The simple meaning of the verse seems to be that human beings and snakes won't get along. I assume there is a Christian metaphorical interpretation (revelations comes to mind, although I am not an expert) ? From where I am standing this isn't a messianic prophesy at all. Moreover, despite the use of the singular "your seed" and "her seed", it seems most plainly to be speaking about people and not an individual, Jesus or otherwise.

[One more thing: I am really mostly familiar with the Hebrew Bible rather than with the Old Testament. There is a different order and not all the books in the Christian Cannon (like Maccabees) are there. I used OT for brevity's sake]

Dolphan7
04-25-2009, 01:14 AM
I will get to the last paragraph, namely the testimony of multiple eyewitnesses, at a later stage. I am too exhausted from work and parenting to answer multiple points at once anymore so I ask that we hold off on exploring that point till later.


My disagreement is to the use of 300+ alleged references to Jesus in the OT as a type of statistical evidence for the Bible, an idea presented repeatedly in these threads, as when you wrote earlier



I believe many if not most of the sources are not sufficiently about Jesus to be compelling.

For brevity's sake do you mind if we take this one source at a time? I have a day job :)

The Genesis source -
טו וְאֵיבָה אָשִׁית, בֵּינְךָ וּבֵין הָאִשָּׁה, וּבֵין זַרְעֲךָ, וּבֵין זַרְעָהּ: הוּא יְשׁוּפְךָ רֹאשׁ, וְאַתָּה תְּשׁוּפֶנּוּ עָקֵב.

My Translation (Feel free to compare to other translations both Christian, Jewish and Academic).

And I will place enmity between you [the snake] and the woman, and between your seed and her seed: He will bruise your head and you will bruise their* heel.

* (the verb ends in nu and not no which would indicate plural 'their' even though the parallelism in the verse should be singular 'his')

The simple meaning of the verse seems to be that human beings and snakes won't get along. I assume there is a Christian metaphorical interpretation (revelations comes to mind, although I am not an expert) ? From where I am standing this isn't a messianic prophesy at all. Moreover, despite the use of the singular "your seed" and "her seed", it seems most plainly to be speaking about people and not an individual, Jesus or otherwise.

[One more thing: I am really mostly familiar with the Hebrew Bible rather than with the Old Testament. There is a different order and not all the books in the Christian Cannon (like Maccabees) are there. I used OT for brevity's sake]First off I think it worth noting that you are taking the Jewish position that Jesus was not the Messiah. This is evident in your sole use of the Hebrew Bible and it's obvious denial of Jesus. With this I have no argument - I agree - The Jews reject Jesus as the Messiah. And they don't consider this verse to be a messianic prophesy. I agree with that as well. But since the Jews seem to have missed the boat on the Messiah in the first century, it isn't hard to suggest they also missed this verse as well. But whether they did or not is not relevant.

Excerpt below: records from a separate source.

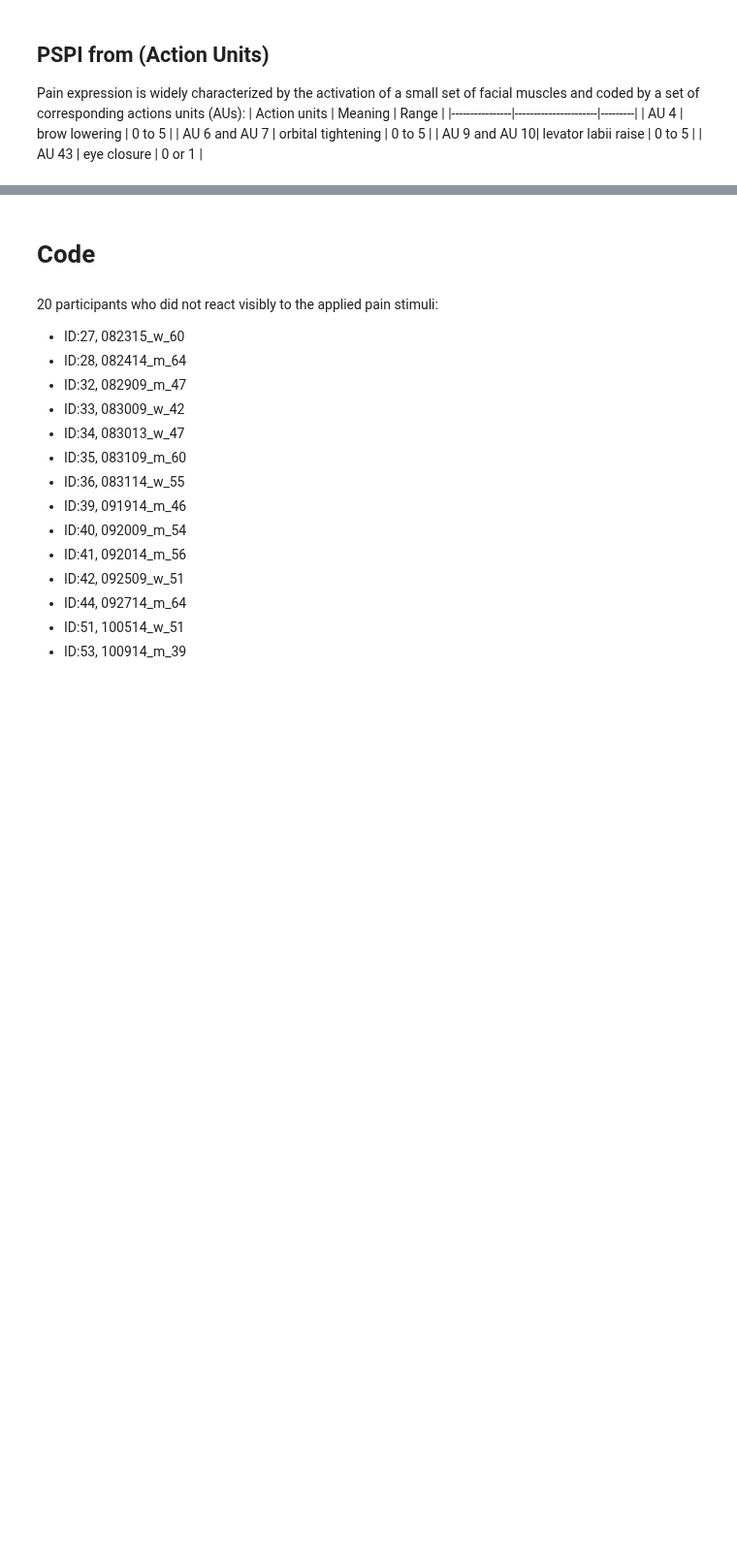
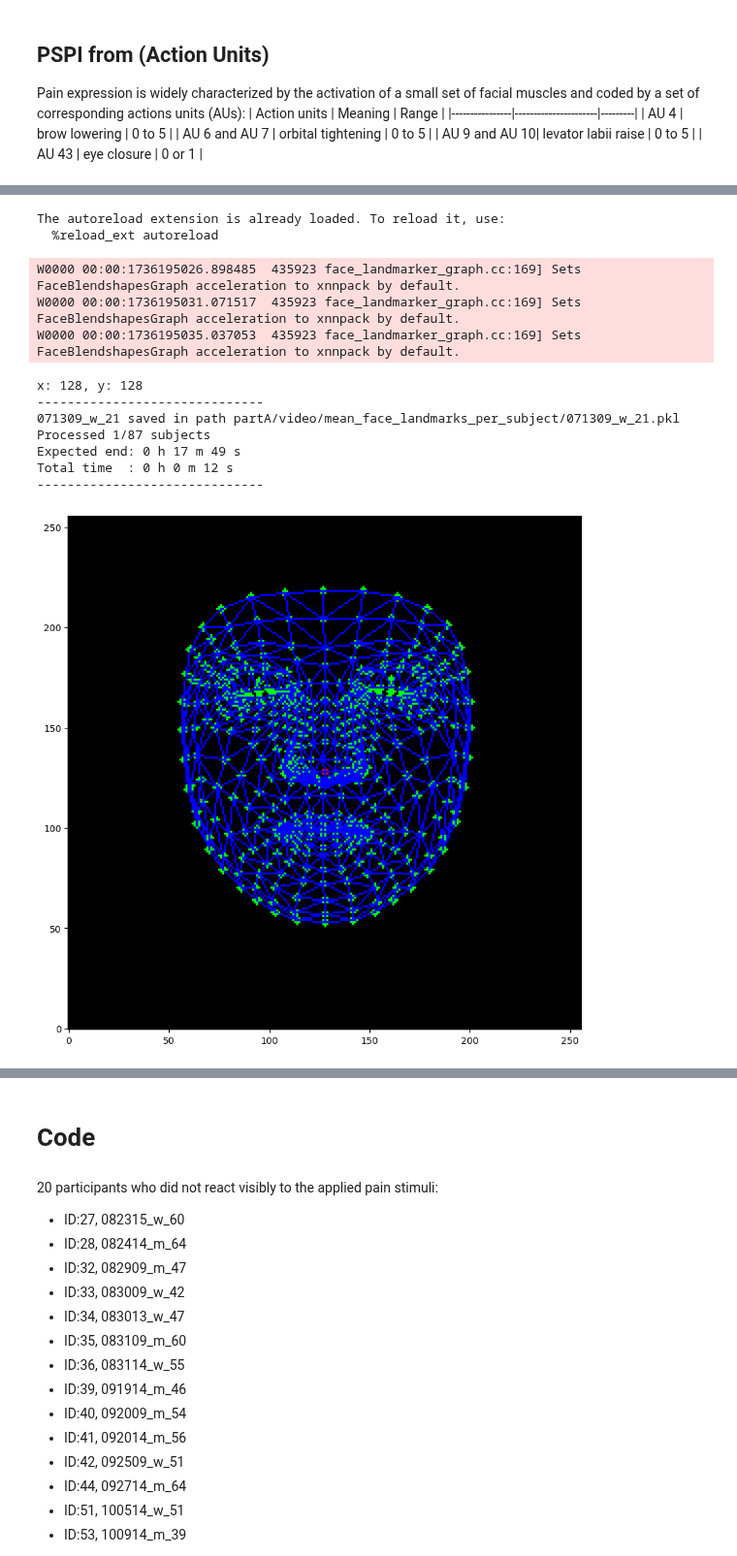
Before and after one commit to villifCoder559/PainAssessmentVideo, a Jupyter notebook: test.ipynb, the cells around one changed output, grey strips where cells are left out. Shown at 97% size. Cells and saved outputs as stored; diff of their text form; code cells hidden in the pictures; blank space fills up the shorter version.

```diff
--- a/test.ipynb
+++ b/test.ipynb
@@ -124,0 +139,78 @@ corresponding actions units (AUs):
+# %%
+%load_ext autoreload
+%autoreload 2
+import numpy as np
+import custom.faceExtractor as extractor
+import os
+import time
+import pickle
+import custom.tools as tools
+
+import numpy as np
+import custom.faceExtractor as extractor
+import os
+import time
+import cv2
+import pickle
+import custom.tools as tools
+import matplotlib.pyplot as plt
+# subject_name = '112016_m_25'
+
+root_video_path = 'partA/video/video'
+csv_array,cols = tools.get_array_from_csv(csv_path=os.path.join('partA','starting_point','samples.csv'))
+list_subject_name = np.unique(csv_array[:,1])
+face_ln_saving_folder = 'partA/video/mean_face_landmarks_per_subject'
+saving_plot_landmarks_folder = os.path.join(face_ln_saving_folder,'plot_landmarks')
+if not os.path.exists(saving_plot_landmarks_folder):
+  os.makedirs(saving_plot_landmarks_folder)
+if not os.path.exists(face_ln_saving_folder):
+  os.makedirs(face_ln_saving_folder)
+face_extractor = extractor.FaceExtractor()
+start = time.time()
+count = 0
+
+for subject_name in list_subject_name:
+  folder_path = os.path.join(root_video_path, subject_name)
+  all_videos = os.listdir(folder_path)
+  list_video_path = [os.path.join(folder_path, video) for video in all_videos]
+  all_mean_facial_landmarks,count_frame=face_extractor.get_mean_facial_landmarks(list_video_path=list_video_path[:3],
+                                                                                 align=True,
+                                                                                 numpy_view=True)
+  dict_subject = {'subject_name':subject_name,
+                  'mean_facial_landmarks':all_mean_facial_landmarks,
+                  'count_frame':count_frame}
+
+  with open(os.path.join(face_ln_saving_folder,subject_name+'.pkl'), 'wb') as f:
+    pickle.dump(dict_subject, f)
+  all_mean_facial_landmarks = face_extractor.convert_from_numpy_to_NormalizedLandmark(all_mean_facial_landmarks)
+  img = np.zeros((256,256,3))
+  annotated_img = face_extractor.plot_landmarks(image=img,landmarks=all_mean_facial_landmarks,connections=face_extractor.FACE_TESSELATION)
+
+  # print(np.max(annotated_img))
+  # cv2.imwrite(os.path.join(saving_plot_landmarks_folder,subject_name+'.png'),annotated_img)
+  # fig, ax = plt.subplots(figsize=(10,10))
+  # im = ax.imshow(annotated_img[:,:,::-1]/255,origin='lower')
+  # plt.savefig(os.path.join(saving_plot_landmarks_folder,subject_name+'.png'))
+  total_time = time.time()-start
+  count += 1
+  expected_time = total_time/count*len(list_subject_name)
+  print('-'*30)
+  print(f'{subject_name} saved in path {os.path.join(face_ln_saving_folder,subject_name+".pkl")}')
+  print(f'Processed {count}/{len(list_subject_name)} subjects')
+  print(f'Expected end: {int(expected_time/60/60)} h {int(expected_time/60)%60} m {int(expected_time)%60} s')
+  print(f'Total time  : {int(total_time/60/60)} h {int(total_time/60)%60} m {int(total_time)%60} s')
+  print('-'*30)
+# %% [output]
+The autoreload extension is already loaded. To reload it, use:
+  %reload_ext autoreload
+W0000 00:00:1736195026.898485  435923 face_landmarker_graph.cc:169] Sets FaceBlendshapesGraph acceleration to xnnpack by default.
+W0000 00:00:1736195031.071517  435923 face_landmarker_graph.cc:169] Sets FaceBlendshapesGraph acceleration to xnnpack by default.
+W0000 00:00:1736195035.037053  435923 face_landmarker_graph.cc:169] Sets FaceBlendshapesGraph acceleration to xnnpack by default.
+x: 128, y: 128
+------------------------------
+071309_w_21 saved in path partA/video/mean_face_landmarks_per_subject/071309_w_21.pkl
+Processed 1/87 subjects
+Expected end: 0 h 17 m 49 s
+Total time  : 0 h 0 m 12 s
+------------------------------
+[figure, added]
```
Also changed, not shown: parts of 9 cells of this notebook.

Secondly the Christian Cannon you refer to is actually the Catholic Cannon. The Christian Cannon includes the same books as the Tanakh.

The main disagreement with this verse as it applies to the Messiah is that descendants are from the mans seed, not the woman's. And this is true throughout most of the bible. Genealogies mostly use the father to son descendant. So it makes sense that this is not referring to the messiah because the woman could not pass on her seed according to custom. But...it makes much more sense when we read Matthew and find that Jesus was a descendant of David through his mother Mary, who was also in the line of David, thus the seed of Eve's offspring in Gen 3:15 does indeed come true.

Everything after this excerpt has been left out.